“All hands on deck” - COP26 debriefing and discussion highlight need for concrete action to achieve climate goals

When the UN COP26 global climate summit ended in Glasgow on 13 November, Secretary-General António Guterres was already looking ahead, telling the world to keep pushing forward and never give up. “COP27 starts now,” he said.

United Nations Information Service (UNIS) Vienna Director Martin Nesirky echoed those sentiments when opening a virtual debriefing and discussion event “COP26: Keep pushing forward – what comes next?”.

Organized by UNIS Vienna and the Austrian NGO “International Association for the Advancement of Innovative Approaches to Global Challenges (IAAI)”, the event focused on sharing experiences from Glasgow, how civil society engagement can contribute to keeping the 1.5-degree goal within the realm of possibility and what can be done beyond COP26. The aim was to identify concrete actions that could help in the run-up to COP27 7-18 November 2022 in Sharm el-Sheikh, Egypt.

There was a panel of six speakers - Michael Spiekermann, Austrian Youth Delegate to COP26; Lisa Plattner, Climate Expert at the World Wide Fund for Nature (WWF) Austria; Martin Krenn, Spokesperson for the Austrian Alliance for Climate Justice; Miroslav Polzer of the International Association for the Advancement of Innovative Approaches to Global Challenges (IAAI) and The Rev. Dorothee Hahn, Vicar, Old Catholic Christuskapelle, Vienna & Representative of the Coalition of Faith-Based Organizations, as well as Angela Reithuber, Programme Manager of the Programme “Elevating Agricultural Adaptation” at the Ban Ki-moon Centre for Global Citizens.

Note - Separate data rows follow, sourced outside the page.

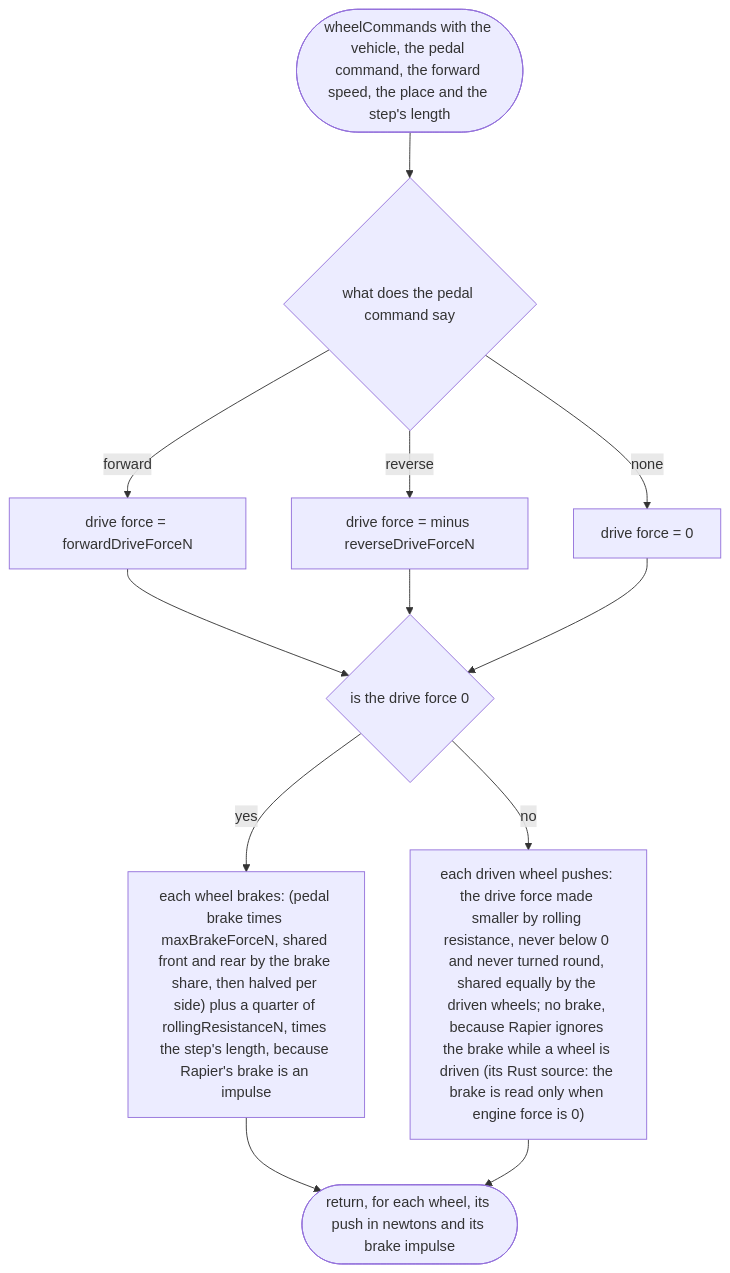
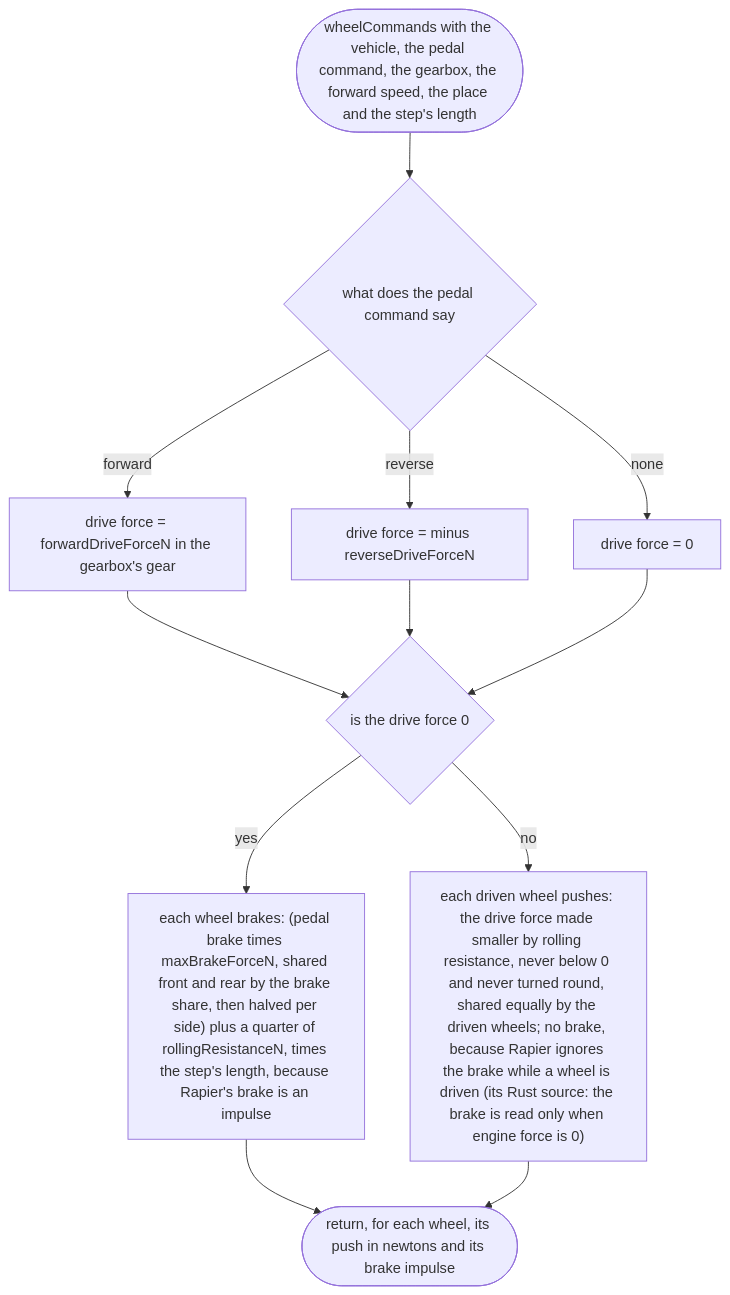
The third of 9 diagrams in docs/designs/src/vehicle/car.md (NewDara-Star/world-engine), drawn with Mermaid before and after one commit. The commit also changed other lines of this file and 41 other files, not shown here.

````diff
--- a/docs/designs/src/vehicle/car.md
+++ b/docs/designs/src/vehicle/car.md
@@ -56,18 +61,18 @@
 ```mermaid
 flowchart TD
-  s(["wheelCommands with the vehicle, the pedal command, the forward speed, the place and the step's length"])
+  s(["wheelCommands with the vehicle, the pedal command, the gearbox, the forward speed, the place and the step's length"])
   a{"what does the pedal command say"}
-  b["drive force = forwardDriveForceN"]
+  b["drive force = forwardDriveForceN in the gearbox's gear"]
   c["drive force = minus reverseDriveForceN"]
   d["drive force = 0"]
   e{"is the drive force 0"}
   f["each wheel brakes: (pedal brake times maxBrakeForceN, shared front and rear by the brake share, then halved per side) plus a quarter of rollingResistanceN, times the step's length, because Rapier's brake is an impulse"]
   g["each driven wheel pushes: the drive force made smaller by rolling resistance, never below 0 and never turned round, shared equally by the driven wheels; no brake, because Rapier ignores the brake while a wheel is driven (its Rust source: the brake is read only when engine force is 0)"]
   h(["return, for each wheel, its push in newtons and its brake impulse"])
   s --> a
   a -->|"forward"| b --> e
   a -->|"reverse"| c --> e
   a -->|"none"| d --> e
   e -->|"yes"| f --> h
   e -->|"no"| g --> h
 ```
````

Nesirky and Polzer opened the conference, followed by the speakers’ reflections on COP26 and a lively discussion among participants, who included representatives of Permanent Missions to the UN (Vienna), civil society and experts from UN entities based in Vienna.

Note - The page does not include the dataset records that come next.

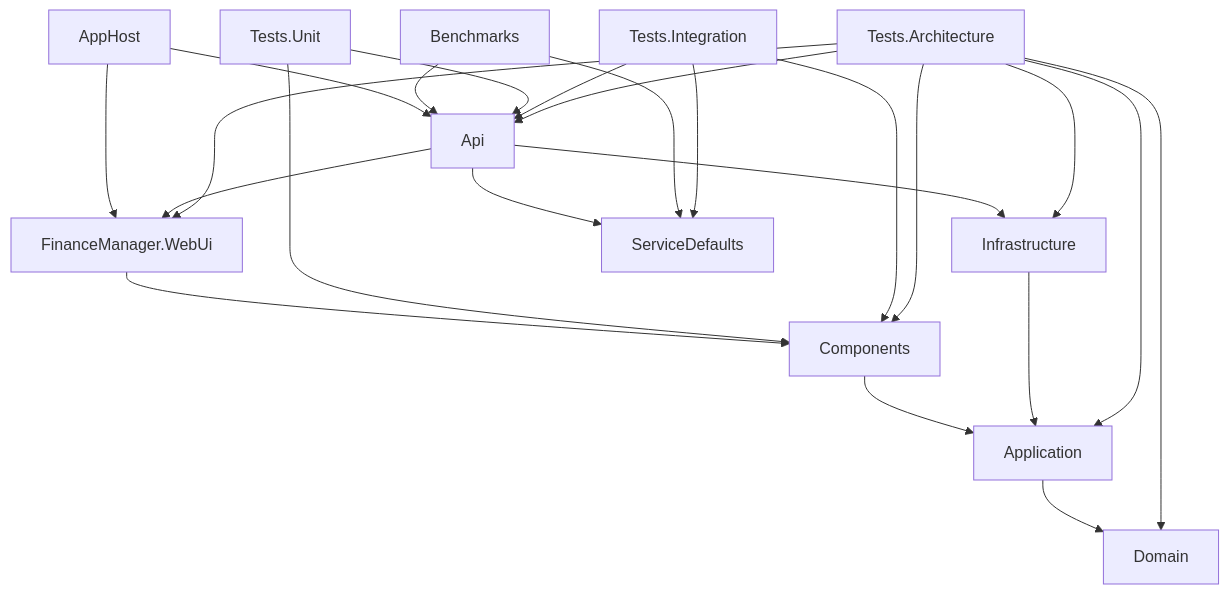
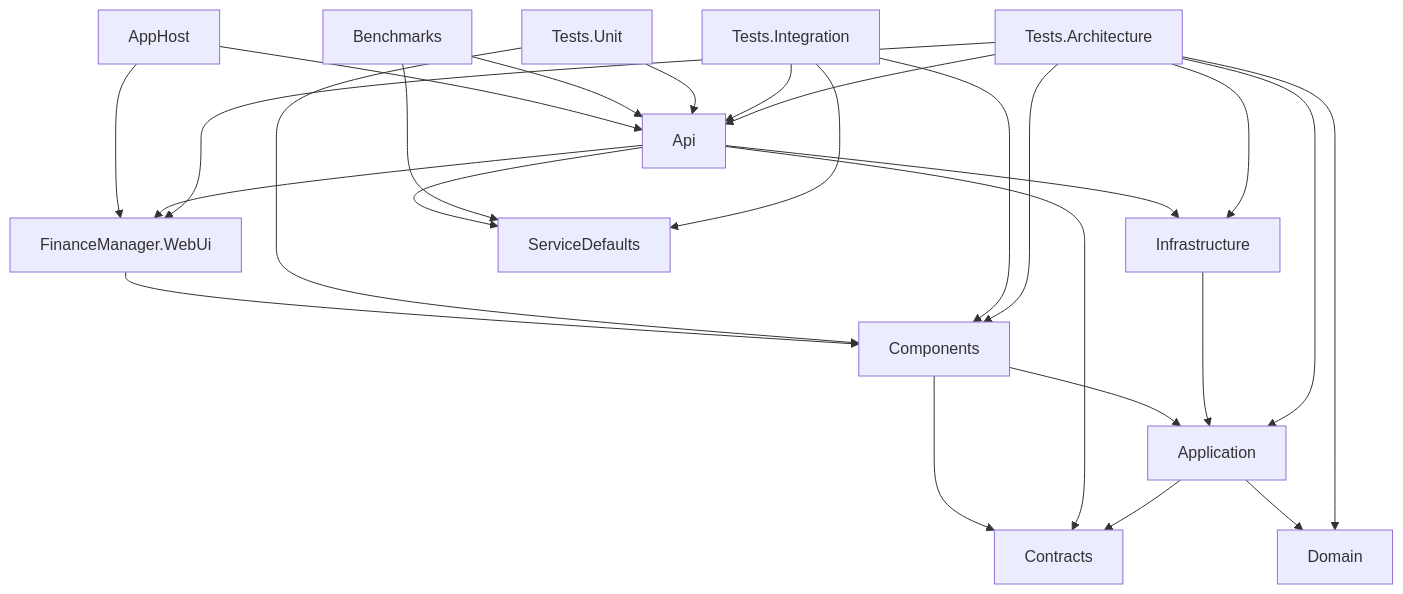
One commit to avresial/FinanceManager changed the diagram in docs/architecture/05-building-block-view.md. Above: the diagram before and after it, drawn with Mermaid. The commit also changed other lines of this file and 78 other files, not shown here.

Commit message:
Extract financial account API contracts from Domain #1111

````diff
--- a/docs/architecture/05-building-block-view.md
+++ b/docs/architecture/05-building-block-view.md
@@ -44,25 +45,28 @@
 ```mermaid
 flowchart TB
     AppHost --> Api
     AppHost --> WebUi
     Api --> Infrastructure
     Api --> WebUi
     Api --> Defaults[ServiceDefaults]
     WebUi[FinanceManager.WebUi] --> Components
+    Components --> Contracts
+    Api --> Contracts
     Components --> Application
     Infrastructure --> Application
+    Application --> Contracts
     Application --> Domain
     Benchmarks --> Api
     Benchmarks --> Defaults
     Unit[Tests.Unit] --> Api
     Unit --> Components
     Integration[Tests.Integration] --> Api
     Integration --> Components
     Integration --> Defaults
     Architecture[Tests.Architecture] --> Domain
     Architecture --> Application
     Architecture --> Infrastructure
     Architecture --> Api
     Architecture --> Components
     Architecture --> WebUi
 ```
````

Panellists agreed that the outcome of COP26 was rather limited, with some positive points. Nevertheless, they also stressed the need to focus on the work to strengthen climate action.

Spiekermann highlighted that small steps towards a responsive climate action agreement would not be sufficient considering the climate emergency and called for a shift in society to have everyone involved in taking responsibility for climate action. He asked participants to “raise [their] voice in the public” by demanding concrete action.

Plattner called for putting “all hands on deck” by fully operationalizing the Santiago Network, and explained the importance of mobilizing climate finance for the loss and damage caused by the climate emergency. She also stressed the urgent need to support those most vulnerable and affected by climate change.

Krenn pointed out that every country needs to “reach zero emissions as fast as possible” and should produce stronger emission reduction targets. He also stated that “it is on us to support but also to pressure our governments for them to live up to those expectations, and to pave the way for a prosperous world below 1.5 [degrees] of global warming”.

Polzer underlined that civil society representatives should be included in a more substantial manner in the United Nations Framework Convention on Climate Change (UNFCCC) process. He also presented the United Citizens Organization launched at COP26 which aims to advance and promote the role of civil society in climate action through digital innovation.

Reverend Hahn expressed her concern about the urgency of the situation and called on the audience to educate themselves and to start engaging with climate action by changing one’s own behaviour to protect the environment. She also illustrated that food waste is an issue which contributes to climate change that is often overlooked.

Reithuber agreed with the other participants that the outcome of COP26 was “modest” and that the conference did not deliver the results that had been expected. She stressed that “we urgently have to connect the dots between the wisdom of farmers, the knowledge of science, the responsibility of leaders, and the influential power of civil society”.

Nesirky emphasized that achieving the climate goals “can o.nly really be done in partnership”. He furthermore underlined that “civil society is playing a crucial role” in climate action by “offering concrete ideas and proposals that can then feed into the process leading up to each COP and in implementing the Paris Agreement”.